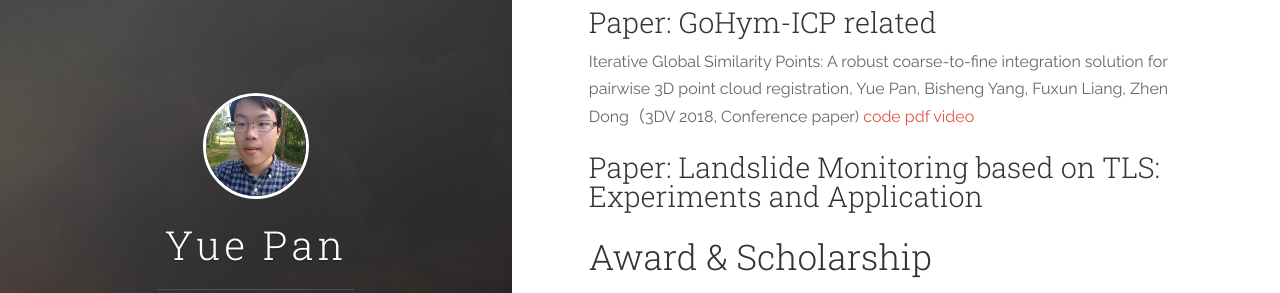
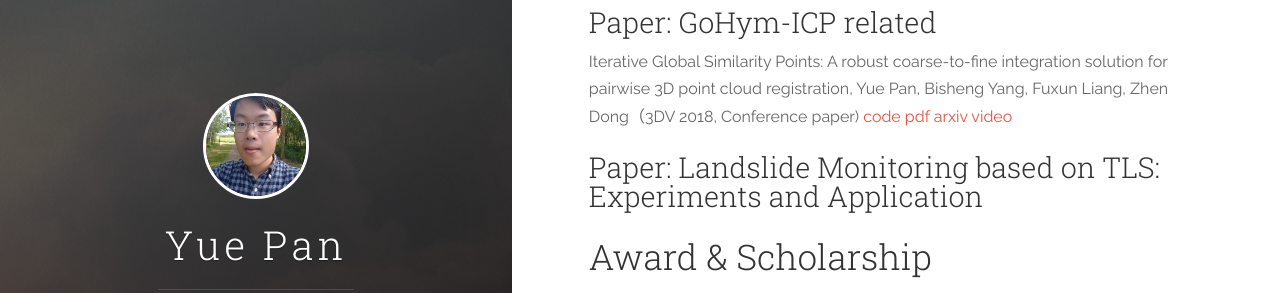
Before and after one commit to YuePanEdward/YuePanEdward.github.io, a Jekyll site: the page built from _posts/2018-08-10-about.md, in a window 1280 px wide and 900 px high, scrolled down 2146 px. Shown: the part 153-446 px from the top of the window. Built offline with Jekyll 4.4.1, drawn with Linux system fonts in a browser that asks for light colours.

Commit message:
Update 2018-08-10-about.md

```diff
--- a/_posts/2018-08-10-about.md
+++ b/_posts/2018-08-10-about.md
@@ -92,7 +92,7 @@
 
 ### Paper: GoHym-ICP related
 
-Iterative Global Similarity Points: A robust coarse-to-fine integration solution for pairwise 3D point cloud registration, Yue Pan, Bisheng Yang, Fuxun Liang, Zhen Dong（3DV 2018, Conference paper)  [code](https://github.com/YuePanEdward/IGSP)  [pdf]({{ site.baseurl }}/assets/view-arxiv.pdf)  [video](https://www.youtube.com/watch?v=kdAiYePkTQM)
+Iterative Global Similarity Points: A robust coarse-to-fine integration solution for pairwise 3D point cloud registration, Yue Pan, Bisheng Yang, Fuxun Liang, Zhen Dong（3DV 2018, Conference paper)  [code](https://github.com/YuePanEdward/IGSP)  [pdf]({{ site.baseurl }}/assets/1808.03899.pdf)  [arxiv](https://arxiv.org/abs/1808.03899)  [video](https://www.youtube.com/watch?v=kdAiYePkTQM)
 
 ### Paper: Landslide Monitoring based on TLS: Experiments and Application
 
```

__Your task__.
Pictures stay out; everything else in the listing above is to be repeated exactly.

__Finished task__.
Before and after one commit to YuePanEdward/YuePanEdward.github.io, a Jekyll site: the page built from _posts/2018-08-10-about.md, in a window 1280 px wide and 900 px high, scrolled down 2146 px. Shown: the part 153-446 px from the top of the window. Built offline with Jekyll 4.4.1, drawn with Linux system fonts in a browser that asks for light colours.

Commit message:
Update 2018-08-10-about.md

```diff
--- a/_posts/2018-08-10-about.md
+++ b/_posts/2018-08-10-about.md
@@ -92,7 +92,7 @@
 
 ### Paper: GoHym-ICP related
 
-Iterative Global Similarity Points: A robust coarse-to-fine integration solution for pairwise 3D point cloud registration, Yue Pan, Bisheng Yang, Fuxun Liang, Zhen Dong（3DV 2018, Conference paper)  [code](https://github.com/YuePanEdward/IGSP)  [pdf]({{ site.baseurl }}/assets/view-arxiv.pdf)  [video](https://www.youtube.com/watch?v=kdAiYePkTQM)
+Iterative Global Similarity Points: A robust coarse-to-fine integration solution for pairwise 3D point cloud registration, Yue Pan, Bisheng Yang, Fuxun Liang, Zhen Dong（3DV 2018, Conference paper)  [code](https://github.com/YuePanEdward/IGSP)  [pdf]({{ site.baseurl }}/assets/1808.03899.pdf)  [arxiv](https://arxiv.org/abs/1808.03899)  [video](https://www.youtube.com/watch?v=kdAiYePkTQM)
 
 ### Paper: Landslide Monitoring based on TLS: Experiments and Application
 
```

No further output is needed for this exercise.